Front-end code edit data
• • •

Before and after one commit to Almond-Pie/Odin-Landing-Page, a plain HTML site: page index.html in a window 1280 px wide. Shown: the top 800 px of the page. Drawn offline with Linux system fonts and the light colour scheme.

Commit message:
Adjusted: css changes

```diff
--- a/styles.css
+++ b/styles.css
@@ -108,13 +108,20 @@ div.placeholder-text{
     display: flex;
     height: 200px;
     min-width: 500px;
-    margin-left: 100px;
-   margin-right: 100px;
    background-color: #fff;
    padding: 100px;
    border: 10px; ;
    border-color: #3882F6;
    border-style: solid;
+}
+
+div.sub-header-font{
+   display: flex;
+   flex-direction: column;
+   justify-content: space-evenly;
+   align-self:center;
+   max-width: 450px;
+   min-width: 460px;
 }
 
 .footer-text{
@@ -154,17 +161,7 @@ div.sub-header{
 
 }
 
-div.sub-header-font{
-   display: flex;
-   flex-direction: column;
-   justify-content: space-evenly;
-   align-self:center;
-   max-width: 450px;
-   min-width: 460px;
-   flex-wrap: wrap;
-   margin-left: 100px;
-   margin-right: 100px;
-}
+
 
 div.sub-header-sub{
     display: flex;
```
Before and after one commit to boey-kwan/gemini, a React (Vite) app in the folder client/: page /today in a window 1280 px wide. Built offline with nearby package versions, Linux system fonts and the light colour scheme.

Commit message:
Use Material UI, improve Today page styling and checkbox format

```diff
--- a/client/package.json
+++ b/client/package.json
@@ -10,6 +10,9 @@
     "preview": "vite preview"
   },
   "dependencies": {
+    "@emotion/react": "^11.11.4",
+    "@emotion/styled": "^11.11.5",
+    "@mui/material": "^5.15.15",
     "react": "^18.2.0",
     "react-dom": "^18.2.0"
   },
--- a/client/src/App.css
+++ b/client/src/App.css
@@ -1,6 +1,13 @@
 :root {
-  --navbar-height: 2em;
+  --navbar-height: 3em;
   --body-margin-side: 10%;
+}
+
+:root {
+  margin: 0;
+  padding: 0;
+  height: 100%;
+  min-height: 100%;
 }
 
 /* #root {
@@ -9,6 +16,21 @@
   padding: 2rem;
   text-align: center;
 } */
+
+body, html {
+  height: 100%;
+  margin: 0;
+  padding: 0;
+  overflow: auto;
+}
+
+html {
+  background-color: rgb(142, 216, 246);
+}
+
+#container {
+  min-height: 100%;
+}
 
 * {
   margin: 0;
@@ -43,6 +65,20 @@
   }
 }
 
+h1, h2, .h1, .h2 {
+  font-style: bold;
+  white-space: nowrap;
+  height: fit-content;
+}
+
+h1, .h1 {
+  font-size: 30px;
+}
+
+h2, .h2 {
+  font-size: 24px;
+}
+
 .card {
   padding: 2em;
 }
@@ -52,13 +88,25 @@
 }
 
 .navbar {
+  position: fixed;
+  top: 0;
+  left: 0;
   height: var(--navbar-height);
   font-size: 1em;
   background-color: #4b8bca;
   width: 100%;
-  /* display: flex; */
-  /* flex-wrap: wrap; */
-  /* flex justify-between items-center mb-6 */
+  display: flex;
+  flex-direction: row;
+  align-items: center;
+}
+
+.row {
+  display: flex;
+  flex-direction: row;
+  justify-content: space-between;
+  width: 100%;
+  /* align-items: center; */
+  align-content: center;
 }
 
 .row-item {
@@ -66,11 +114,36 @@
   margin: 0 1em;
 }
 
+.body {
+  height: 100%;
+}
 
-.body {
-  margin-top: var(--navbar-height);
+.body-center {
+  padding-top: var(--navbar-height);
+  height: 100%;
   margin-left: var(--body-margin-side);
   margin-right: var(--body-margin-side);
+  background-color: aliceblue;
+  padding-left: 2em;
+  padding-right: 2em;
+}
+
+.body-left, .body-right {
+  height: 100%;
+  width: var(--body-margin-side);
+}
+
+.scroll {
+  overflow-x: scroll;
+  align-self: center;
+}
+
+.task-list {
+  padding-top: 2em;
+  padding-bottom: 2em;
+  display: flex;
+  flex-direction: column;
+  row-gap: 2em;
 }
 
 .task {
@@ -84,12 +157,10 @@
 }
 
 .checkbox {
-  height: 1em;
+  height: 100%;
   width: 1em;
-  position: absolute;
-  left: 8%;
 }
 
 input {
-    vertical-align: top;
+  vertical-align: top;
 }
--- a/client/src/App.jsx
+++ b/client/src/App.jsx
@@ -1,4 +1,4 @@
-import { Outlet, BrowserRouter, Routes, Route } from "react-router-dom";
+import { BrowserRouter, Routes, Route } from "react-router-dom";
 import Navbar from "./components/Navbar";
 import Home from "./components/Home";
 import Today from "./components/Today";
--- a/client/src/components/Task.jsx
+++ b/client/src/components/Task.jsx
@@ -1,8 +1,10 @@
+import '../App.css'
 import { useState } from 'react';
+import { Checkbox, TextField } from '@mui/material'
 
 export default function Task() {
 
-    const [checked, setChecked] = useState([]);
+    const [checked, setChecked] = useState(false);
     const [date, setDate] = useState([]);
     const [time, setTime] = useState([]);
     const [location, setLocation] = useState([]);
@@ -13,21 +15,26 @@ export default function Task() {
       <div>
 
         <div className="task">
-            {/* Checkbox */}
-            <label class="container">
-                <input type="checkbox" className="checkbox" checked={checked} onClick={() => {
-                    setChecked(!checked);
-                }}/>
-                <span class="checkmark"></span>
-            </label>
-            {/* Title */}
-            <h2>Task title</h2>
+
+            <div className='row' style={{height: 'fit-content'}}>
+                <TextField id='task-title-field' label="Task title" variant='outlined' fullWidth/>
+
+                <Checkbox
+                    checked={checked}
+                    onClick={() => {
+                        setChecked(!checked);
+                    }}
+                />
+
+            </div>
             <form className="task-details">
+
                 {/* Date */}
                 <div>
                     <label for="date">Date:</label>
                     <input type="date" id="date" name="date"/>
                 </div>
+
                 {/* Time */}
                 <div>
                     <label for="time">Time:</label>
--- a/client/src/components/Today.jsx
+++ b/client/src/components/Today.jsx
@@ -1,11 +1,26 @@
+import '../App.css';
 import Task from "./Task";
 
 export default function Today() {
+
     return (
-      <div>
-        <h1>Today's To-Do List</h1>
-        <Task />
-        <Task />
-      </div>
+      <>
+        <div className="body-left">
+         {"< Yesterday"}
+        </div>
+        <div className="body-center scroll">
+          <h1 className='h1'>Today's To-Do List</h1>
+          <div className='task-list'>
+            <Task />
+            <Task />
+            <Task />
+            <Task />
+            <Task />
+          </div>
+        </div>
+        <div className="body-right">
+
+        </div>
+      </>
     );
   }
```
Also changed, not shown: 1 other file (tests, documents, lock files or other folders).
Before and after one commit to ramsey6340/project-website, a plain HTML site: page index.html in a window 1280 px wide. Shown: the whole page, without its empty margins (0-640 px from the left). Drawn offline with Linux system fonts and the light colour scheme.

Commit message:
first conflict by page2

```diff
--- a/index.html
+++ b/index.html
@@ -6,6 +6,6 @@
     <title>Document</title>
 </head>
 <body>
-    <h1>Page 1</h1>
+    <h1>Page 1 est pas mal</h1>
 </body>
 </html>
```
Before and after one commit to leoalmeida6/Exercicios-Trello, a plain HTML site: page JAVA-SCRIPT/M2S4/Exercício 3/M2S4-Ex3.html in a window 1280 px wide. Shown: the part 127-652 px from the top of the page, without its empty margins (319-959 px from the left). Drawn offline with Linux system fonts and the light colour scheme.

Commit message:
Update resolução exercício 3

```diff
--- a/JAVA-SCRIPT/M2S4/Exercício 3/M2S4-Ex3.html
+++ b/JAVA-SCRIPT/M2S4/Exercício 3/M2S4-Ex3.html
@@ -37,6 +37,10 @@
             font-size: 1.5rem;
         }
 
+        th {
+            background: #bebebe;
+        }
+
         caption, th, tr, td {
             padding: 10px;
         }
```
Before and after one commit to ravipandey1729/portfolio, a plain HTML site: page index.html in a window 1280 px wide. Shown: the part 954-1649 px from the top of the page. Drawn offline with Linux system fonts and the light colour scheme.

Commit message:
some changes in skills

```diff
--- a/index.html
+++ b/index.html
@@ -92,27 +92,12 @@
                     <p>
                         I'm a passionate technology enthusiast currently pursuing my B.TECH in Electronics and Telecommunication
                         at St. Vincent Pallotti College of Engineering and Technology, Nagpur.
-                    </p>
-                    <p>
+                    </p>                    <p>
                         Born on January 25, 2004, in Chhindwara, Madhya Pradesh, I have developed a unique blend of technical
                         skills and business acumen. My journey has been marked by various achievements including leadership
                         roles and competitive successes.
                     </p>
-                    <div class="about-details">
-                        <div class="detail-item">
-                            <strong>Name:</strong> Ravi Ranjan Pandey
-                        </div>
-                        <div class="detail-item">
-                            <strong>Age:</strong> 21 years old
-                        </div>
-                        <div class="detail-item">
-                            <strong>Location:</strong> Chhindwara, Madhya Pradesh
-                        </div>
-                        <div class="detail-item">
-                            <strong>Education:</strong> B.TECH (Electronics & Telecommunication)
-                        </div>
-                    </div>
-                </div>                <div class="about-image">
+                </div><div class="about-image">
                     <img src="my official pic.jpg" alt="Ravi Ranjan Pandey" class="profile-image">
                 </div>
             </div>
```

• • •

Exercise aim — Locate the word "self" in the data above. Copy every line carrying it.

Solution for this exercise —
+   align-self:center;
-   align-self:center;
+  align-self: center;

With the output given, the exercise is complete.